§ **INPUT FOR THIS TASK**
___

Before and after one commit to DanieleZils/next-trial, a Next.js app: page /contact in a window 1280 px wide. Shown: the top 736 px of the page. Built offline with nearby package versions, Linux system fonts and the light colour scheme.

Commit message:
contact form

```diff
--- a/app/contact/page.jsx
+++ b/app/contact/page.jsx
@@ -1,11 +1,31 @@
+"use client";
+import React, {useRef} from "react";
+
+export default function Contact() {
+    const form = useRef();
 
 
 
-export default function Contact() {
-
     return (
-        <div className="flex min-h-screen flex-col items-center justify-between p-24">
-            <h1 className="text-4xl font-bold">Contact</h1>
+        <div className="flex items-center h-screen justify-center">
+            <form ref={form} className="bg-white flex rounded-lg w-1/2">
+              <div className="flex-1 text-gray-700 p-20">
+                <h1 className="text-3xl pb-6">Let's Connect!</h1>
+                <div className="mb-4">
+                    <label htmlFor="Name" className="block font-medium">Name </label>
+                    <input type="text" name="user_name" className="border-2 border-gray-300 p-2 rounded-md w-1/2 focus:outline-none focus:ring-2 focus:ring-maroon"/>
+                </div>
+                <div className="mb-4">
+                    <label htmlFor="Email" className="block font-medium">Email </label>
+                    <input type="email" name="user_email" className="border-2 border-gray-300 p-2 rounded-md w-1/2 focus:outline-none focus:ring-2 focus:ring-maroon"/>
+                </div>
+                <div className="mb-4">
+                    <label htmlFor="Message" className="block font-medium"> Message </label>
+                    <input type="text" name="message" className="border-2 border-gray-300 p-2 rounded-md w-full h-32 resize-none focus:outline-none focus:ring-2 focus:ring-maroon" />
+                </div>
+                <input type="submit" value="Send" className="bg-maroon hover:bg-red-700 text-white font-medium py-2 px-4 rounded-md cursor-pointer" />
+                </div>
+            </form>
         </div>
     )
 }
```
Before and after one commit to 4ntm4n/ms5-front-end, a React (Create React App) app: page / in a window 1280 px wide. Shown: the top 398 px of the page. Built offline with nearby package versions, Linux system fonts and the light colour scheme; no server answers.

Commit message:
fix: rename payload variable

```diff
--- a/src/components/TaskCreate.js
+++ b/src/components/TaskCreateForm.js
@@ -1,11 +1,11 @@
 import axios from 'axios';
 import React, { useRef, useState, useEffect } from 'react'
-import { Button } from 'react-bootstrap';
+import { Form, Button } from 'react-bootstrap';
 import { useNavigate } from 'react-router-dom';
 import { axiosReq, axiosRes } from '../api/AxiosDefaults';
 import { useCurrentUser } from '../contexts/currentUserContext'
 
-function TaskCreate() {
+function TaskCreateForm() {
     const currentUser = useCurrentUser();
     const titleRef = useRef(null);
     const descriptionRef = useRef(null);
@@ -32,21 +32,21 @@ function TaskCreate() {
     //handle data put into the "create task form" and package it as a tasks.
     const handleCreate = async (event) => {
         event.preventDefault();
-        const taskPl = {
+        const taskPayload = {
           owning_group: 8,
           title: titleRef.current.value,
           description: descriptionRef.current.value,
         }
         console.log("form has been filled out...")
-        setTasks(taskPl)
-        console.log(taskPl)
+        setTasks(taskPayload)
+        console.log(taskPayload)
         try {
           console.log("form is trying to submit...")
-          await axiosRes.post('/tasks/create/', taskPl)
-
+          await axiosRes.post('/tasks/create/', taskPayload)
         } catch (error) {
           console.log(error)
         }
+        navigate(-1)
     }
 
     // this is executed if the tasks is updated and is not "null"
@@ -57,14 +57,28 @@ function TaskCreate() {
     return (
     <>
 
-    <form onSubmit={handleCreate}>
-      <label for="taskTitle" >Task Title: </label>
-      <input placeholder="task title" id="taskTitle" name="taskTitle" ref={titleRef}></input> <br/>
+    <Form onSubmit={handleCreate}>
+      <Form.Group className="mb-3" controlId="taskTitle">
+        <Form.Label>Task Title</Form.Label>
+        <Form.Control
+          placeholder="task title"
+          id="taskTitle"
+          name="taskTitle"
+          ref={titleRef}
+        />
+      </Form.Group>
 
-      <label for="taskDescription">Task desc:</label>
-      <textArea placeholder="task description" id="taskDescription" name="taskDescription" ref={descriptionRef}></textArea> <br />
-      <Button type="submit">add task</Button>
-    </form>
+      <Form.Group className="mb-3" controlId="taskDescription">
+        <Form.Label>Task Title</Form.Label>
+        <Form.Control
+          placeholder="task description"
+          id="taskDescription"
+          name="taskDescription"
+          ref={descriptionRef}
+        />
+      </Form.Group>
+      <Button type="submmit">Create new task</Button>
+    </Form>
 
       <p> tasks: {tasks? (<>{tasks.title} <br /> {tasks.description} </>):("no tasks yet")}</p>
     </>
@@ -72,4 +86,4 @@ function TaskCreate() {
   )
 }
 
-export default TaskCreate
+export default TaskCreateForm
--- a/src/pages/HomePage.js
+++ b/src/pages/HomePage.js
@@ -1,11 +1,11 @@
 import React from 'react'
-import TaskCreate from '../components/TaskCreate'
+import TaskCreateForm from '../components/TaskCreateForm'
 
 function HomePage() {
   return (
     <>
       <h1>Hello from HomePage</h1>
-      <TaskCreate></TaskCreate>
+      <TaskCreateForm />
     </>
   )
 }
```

___

Please count up the lines in the listing above holding the string "import", and say the number with nothing else.

11